**EXERCISE AIM:** Below are the records; copy out every line that holds the word "width".

Records excerpted from a collection:

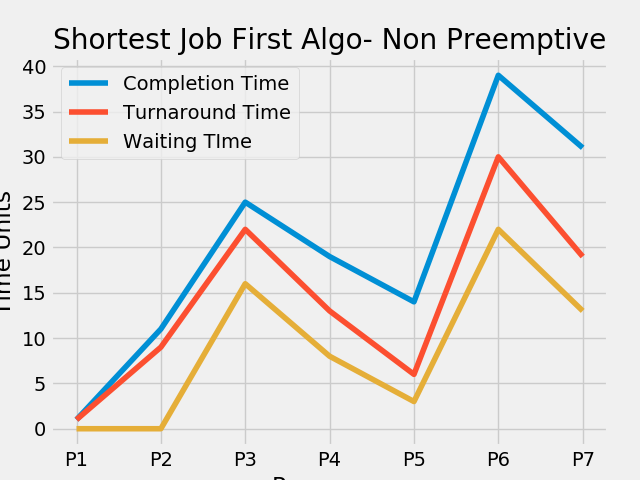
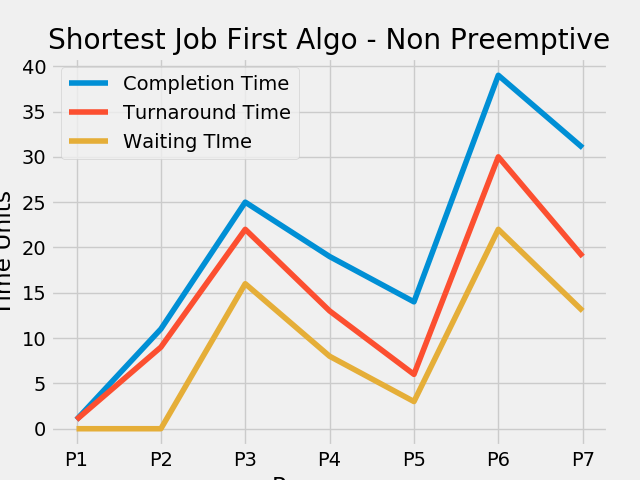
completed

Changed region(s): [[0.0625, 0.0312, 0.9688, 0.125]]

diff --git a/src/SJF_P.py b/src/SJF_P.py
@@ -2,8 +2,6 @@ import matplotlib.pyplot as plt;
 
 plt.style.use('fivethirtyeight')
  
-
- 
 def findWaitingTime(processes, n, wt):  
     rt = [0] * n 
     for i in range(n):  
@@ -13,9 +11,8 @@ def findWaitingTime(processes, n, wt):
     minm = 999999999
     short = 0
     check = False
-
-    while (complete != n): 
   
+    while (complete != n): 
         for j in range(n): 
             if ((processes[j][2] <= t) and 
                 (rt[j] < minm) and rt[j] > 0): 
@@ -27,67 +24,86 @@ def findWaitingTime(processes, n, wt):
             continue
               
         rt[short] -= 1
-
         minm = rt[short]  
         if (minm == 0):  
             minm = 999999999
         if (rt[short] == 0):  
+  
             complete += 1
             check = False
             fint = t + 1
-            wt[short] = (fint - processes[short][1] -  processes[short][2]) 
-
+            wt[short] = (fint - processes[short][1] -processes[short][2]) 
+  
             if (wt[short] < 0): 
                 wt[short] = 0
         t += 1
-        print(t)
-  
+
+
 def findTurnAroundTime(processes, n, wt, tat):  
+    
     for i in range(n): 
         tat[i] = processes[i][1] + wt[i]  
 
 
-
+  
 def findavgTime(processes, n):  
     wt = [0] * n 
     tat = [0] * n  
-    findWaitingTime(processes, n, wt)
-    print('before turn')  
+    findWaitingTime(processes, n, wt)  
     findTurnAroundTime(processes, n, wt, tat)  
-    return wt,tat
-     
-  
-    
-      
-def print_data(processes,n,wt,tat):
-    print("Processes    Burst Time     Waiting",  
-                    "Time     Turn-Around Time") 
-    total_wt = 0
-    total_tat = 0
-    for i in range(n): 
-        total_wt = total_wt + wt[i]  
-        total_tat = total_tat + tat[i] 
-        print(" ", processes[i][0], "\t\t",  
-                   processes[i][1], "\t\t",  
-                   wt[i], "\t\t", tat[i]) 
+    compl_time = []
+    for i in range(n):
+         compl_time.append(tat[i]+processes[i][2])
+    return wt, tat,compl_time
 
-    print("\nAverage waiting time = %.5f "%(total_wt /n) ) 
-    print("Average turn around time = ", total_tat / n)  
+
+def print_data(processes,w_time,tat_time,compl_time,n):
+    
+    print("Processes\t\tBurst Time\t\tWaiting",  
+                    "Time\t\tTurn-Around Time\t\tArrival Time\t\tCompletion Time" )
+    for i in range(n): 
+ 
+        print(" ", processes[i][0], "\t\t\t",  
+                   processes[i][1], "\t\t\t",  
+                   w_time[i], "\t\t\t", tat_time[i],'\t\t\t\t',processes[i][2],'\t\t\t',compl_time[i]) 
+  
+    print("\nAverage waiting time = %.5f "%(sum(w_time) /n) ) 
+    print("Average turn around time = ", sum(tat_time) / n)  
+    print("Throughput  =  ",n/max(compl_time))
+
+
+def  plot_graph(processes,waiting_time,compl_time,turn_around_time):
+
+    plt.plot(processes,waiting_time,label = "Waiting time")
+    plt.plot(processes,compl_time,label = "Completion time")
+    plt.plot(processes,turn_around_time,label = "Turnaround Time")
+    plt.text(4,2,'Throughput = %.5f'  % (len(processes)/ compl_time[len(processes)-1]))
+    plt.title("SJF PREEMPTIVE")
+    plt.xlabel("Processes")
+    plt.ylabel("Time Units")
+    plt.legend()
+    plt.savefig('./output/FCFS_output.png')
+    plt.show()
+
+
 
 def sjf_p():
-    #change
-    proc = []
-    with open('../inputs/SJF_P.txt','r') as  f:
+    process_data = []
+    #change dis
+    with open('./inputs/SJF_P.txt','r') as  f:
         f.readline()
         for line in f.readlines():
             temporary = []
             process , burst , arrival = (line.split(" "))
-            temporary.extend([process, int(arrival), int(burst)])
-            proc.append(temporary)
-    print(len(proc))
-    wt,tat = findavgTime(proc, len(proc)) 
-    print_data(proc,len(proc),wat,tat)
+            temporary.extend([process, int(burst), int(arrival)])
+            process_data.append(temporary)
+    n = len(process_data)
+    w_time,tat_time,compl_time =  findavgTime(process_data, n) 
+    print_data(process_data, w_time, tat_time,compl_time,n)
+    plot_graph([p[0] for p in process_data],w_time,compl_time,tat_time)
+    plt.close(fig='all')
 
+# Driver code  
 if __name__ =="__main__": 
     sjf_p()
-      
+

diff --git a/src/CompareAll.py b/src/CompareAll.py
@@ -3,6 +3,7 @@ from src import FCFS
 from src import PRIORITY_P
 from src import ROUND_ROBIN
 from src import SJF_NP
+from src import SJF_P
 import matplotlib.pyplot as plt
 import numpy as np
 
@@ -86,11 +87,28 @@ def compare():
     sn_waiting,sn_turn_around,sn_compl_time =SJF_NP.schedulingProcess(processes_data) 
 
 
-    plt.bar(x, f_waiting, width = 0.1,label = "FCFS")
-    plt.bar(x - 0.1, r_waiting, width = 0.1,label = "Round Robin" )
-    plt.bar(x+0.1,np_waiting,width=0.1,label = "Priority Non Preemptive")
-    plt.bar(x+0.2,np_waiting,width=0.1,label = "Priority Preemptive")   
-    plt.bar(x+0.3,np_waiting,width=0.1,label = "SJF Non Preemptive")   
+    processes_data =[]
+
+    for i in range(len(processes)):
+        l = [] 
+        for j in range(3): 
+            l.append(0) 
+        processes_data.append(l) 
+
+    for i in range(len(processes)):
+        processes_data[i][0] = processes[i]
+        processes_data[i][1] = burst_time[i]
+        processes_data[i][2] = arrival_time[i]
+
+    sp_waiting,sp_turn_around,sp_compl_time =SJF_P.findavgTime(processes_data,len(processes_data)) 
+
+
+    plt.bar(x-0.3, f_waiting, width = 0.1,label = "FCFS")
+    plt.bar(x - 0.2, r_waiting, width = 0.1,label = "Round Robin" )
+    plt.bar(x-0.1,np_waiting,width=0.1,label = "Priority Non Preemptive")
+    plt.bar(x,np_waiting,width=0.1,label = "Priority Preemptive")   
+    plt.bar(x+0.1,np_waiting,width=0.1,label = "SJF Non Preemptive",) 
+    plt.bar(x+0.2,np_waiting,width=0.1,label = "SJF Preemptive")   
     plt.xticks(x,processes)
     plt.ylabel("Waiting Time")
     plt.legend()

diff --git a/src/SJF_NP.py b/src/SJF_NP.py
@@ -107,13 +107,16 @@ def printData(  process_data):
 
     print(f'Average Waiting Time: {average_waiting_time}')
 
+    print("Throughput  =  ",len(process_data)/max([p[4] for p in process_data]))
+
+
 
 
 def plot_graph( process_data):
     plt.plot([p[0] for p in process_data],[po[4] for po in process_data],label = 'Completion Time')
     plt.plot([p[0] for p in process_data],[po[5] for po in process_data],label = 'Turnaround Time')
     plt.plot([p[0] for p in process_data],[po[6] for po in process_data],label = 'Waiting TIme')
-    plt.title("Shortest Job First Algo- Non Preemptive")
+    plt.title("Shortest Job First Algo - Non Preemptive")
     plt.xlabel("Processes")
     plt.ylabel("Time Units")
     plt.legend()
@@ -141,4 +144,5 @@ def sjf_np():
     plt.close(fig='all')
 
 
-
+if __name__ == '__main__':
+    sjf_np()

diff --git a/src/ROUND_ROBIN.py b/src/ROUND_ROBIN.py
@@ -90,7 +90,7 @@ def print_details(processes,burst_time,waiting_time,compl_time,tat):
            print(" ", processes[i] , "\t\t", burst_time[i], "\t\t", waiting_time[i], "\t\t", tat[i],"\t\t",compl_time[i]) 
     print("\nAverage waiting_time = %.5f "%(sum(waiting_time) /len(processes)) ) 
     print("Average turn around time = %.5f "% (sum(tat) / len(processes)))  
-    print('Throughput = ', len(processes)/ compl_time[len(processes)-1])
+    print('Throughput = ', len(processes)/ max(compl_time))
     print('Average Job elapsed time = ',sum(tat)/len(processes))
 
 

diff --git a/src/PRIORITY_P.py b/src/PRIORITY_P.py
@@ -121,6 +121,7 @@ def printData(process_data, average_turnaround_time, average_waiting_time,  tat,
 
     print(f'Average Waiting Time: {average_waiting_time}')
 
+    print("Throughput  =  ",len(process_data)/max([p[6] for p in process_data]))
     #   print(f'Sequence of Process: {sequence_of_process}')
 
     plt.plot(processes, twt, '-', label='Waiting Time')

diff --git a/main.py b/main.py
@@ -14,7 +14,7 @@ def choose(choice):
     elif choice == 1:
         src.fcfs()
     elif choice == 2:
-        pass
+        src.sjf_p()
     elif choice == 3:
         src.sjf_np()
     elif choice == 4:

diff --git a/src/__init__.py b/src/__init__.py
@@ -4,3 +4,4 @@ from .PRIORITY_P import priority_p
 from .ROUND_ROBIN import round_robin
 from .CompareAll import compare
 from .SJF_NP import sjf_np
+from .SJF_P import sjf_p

**RESPONSE TO THE TASK:**
-    plt.bar(x, f_waiting, width = 0.1,label = "FCFS")
-    plt.bar(x - 0.1, r_waiting, width = 0.1,label = "Round Robin" )
-    plt.bar(x+0.1,np_waiting,width=0.1,label = "Priority Non Preemptive")
-    plt.bar(x+0.2,np_waiting,width=0.1,label = "Priority Preemptive")   
-    plt.bar(x+0.3,np_waiting,width=0.1,label = "SJF Non Preemptive")   
+    plt.bar(x-0.3, f_waiting, width = 0.1,label = "FCFS")
+    plt.bar(x - 0.2, r_waiting, width = 0.1,label = "Round Robin" )
+    plt.bar(x-0.1,np_waiting,width=0.1,label = "Priority Non Preemptive")
+    plt.bar(x,np_waiting,width=0.1,label = "Priority Preemptive")   
+    plt.bar(x+0.1,np_waiting,width=0.1,label = "SJF Non Preemptive",) 
+    plt.bar(x+0.2,np_waiting,width=0.1,label = "SJF Preemptive")   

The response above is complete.